With a new term beginning and a year into the pandemic, Chew’s report broke down service calls, burglaries, and investment of training programs for officers. He pointed out that the decrease in uniform crime reports for 2020 was due to residents staying in during COVID, resulting in fewer police calls.
“Everything has decreased, with the exception of burglaries,” Chew noted. “We noticed during the pandemic, especially during the summer, we had a significant increase in unlocked car burglaries.”
Marlton police also saw an increase in commercial burglaries, including tires stolen from car dealerships, crimes the township never experienced before COVID, according to the chief.
The township had a 36-percent decrease in DWI incidents. In the last 11 years, Marlton had three DWI fatalities; from the mid-’90s to 2000, there were 10 a year.
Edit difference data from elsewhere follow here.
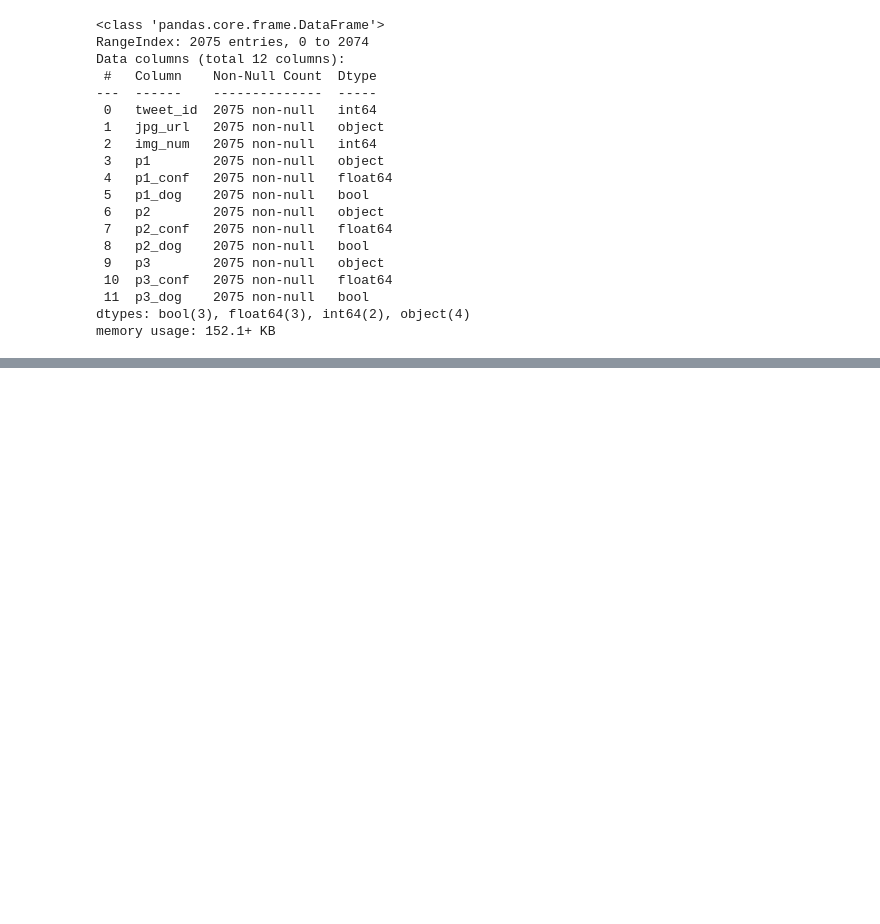
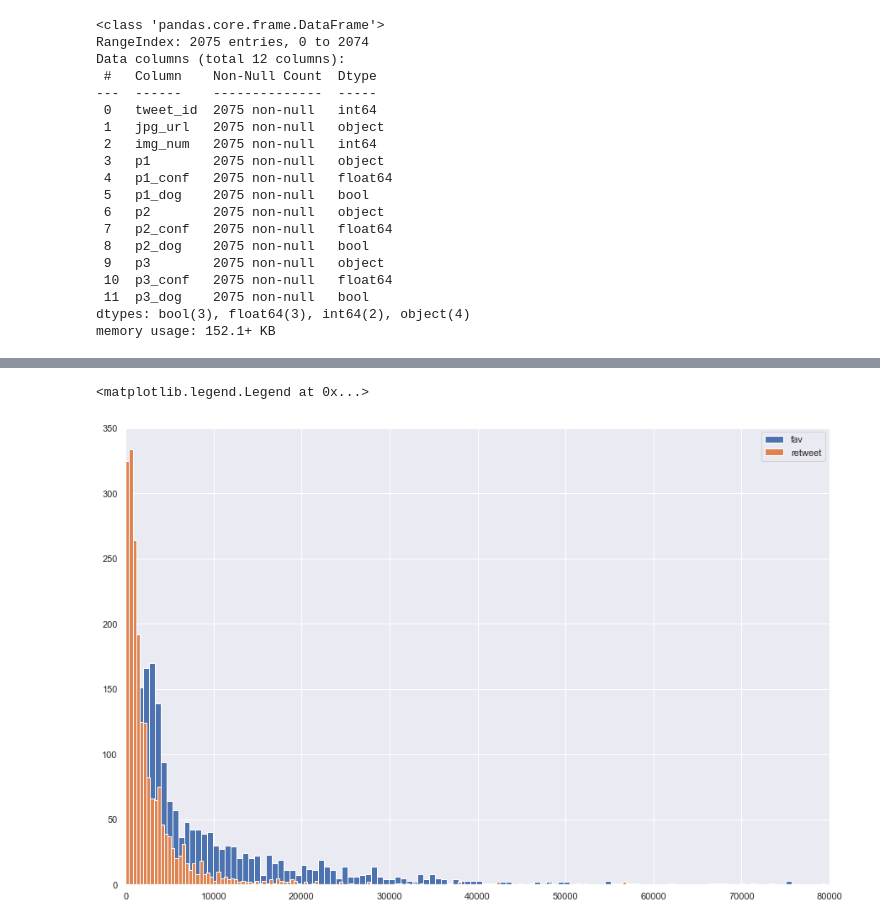
Before and after one commit to Abdelrahman-Hanafy/WeRateDogs, a Jupyter notebook: wrangle_act.ipynb, the cells around one changed output, grey strips where cells are left out. Drawn from its saved outputs; the diff is of its cells as text; code cells hidden in the pictures; blank space fills up the shorter version.

```diff
--- a/wrangle_act.ipynb
+++ b/wrangle_act.ipynb
@@ -172,0 +273,9 @@ Name: name, Length: 957, dtype: int64
+# %%
+plt.figure(figsize=(15,10))
+plt.xlim(0,80000)
+plt.hist(data_cleaned.favorite_count, bins=200, label = "fav")
+plt.hist(data_cleaned.retweet_count, bins=200, label = "retweet")
+plt.legend()
+# %% [output]
+<matplotlib.legend.Legend at 0x...>
+[figure, added]
```
Also changed, not shown: parts of 62 cells of this notebook, 2 other files.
“We all know how important this is to our community, that we spend so much effort identifying and detecting people that are driving while impaired, but at the same time, still creating preventive measures and educational opportunities to our residents,” Chew said.
The police department had 37 use-of-force incident reports in 2020, and 19 of them resulted from a change in mental health status, according to the report.
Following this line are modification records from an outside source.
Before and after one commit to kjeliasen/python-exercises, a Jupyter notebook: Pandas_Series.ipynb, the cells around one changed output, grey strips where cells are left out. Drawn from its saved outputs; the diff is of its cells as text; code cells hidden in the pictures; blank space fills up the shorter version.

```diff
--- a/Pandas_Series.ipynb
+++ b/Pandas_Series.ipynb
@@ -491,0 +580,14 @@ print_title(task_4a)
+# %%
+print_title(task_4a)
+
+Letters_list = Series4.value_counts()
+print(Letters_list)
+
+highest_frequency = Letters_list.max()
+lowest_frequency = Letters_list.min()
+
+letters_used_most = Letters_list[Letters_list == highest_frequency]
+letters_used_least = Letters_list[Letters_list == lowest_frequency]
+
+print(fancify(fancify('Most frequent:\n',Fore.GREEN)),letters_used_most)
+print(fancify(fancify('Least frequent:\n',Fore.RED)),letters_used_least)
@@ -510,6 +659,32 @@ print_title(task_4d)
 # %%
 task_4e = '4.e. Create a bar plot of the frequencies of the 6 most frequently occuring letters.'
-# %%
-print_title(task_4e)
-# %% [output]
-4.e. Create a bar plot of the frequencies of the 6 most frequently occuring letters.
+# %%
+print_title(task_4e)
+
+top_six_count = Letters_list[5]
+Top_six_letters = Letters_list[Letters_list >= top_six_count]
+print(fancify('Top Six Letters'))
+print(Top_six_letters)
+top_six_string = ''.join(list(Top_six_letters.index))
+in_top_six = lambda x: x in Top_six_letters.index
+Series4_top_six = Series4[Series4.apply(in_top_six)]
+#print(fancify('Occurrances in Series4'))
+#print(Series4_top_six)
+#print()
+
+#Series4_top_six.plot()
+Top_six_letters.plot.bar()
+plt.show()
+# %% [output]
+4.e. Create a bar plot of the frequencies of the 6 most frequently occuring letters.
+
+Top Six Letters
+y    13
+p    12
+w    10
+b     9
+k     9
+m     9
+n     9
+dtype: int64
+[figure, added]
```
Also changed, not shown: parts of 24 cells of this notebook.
Mayor Jaclyn Veasy asked if the police have support from mental-health professionals and if the latter would accompany officers in certain situations.
“If somebody calls in the crisis hotline, the county will send a representative out in essence,” the chief responded. “Other times, it’s an emergency situation, such as, ‘My brother is cutting his wrist right now with a razor blade.’ We’ve had a lot of those calls.”
Chew confirmed that police would not wait for a mental-health professional on life-or-death calls. About 30 Marlton officers are trained in Crisis Intervention Team (CIT), a program that teaches first responders how to deal with mental-health situations. The department plans to continue the training until 100 percent of the department is certified.
As for the future, Evesham hopes to recruit more women officers and generate additional programs that involve the community and police.
“One of the biggest things that we talked about in 2020 (that) we didn’t achieve going to 2021 is our volunteers and police-service program,” Chew explained. “This is going to provide support resources for those individuals that are interested in developing commitment with our organization.”
The police department created an initiative called 30 by 30 that aims for a goal of at least 30 percent females in the Marlton department and at least 30 percent more on the department command staff.
Marlton police also had to stay up to date on the CDC’s pandemic guidelines in 2020, as well as those from the state.
“It was a very difficult year for our staff, for our members, for the community, coming up with rules, regulations, policies, procedures, and safety measures on the fly,” Chew reported. “There was no textbook or law enforcement to follow what the best practices were.”
The next Marlton council meeting will be held on May 26 at 7 p.m. For more information, go to https://evesham-nj.org/councilmtgvideos.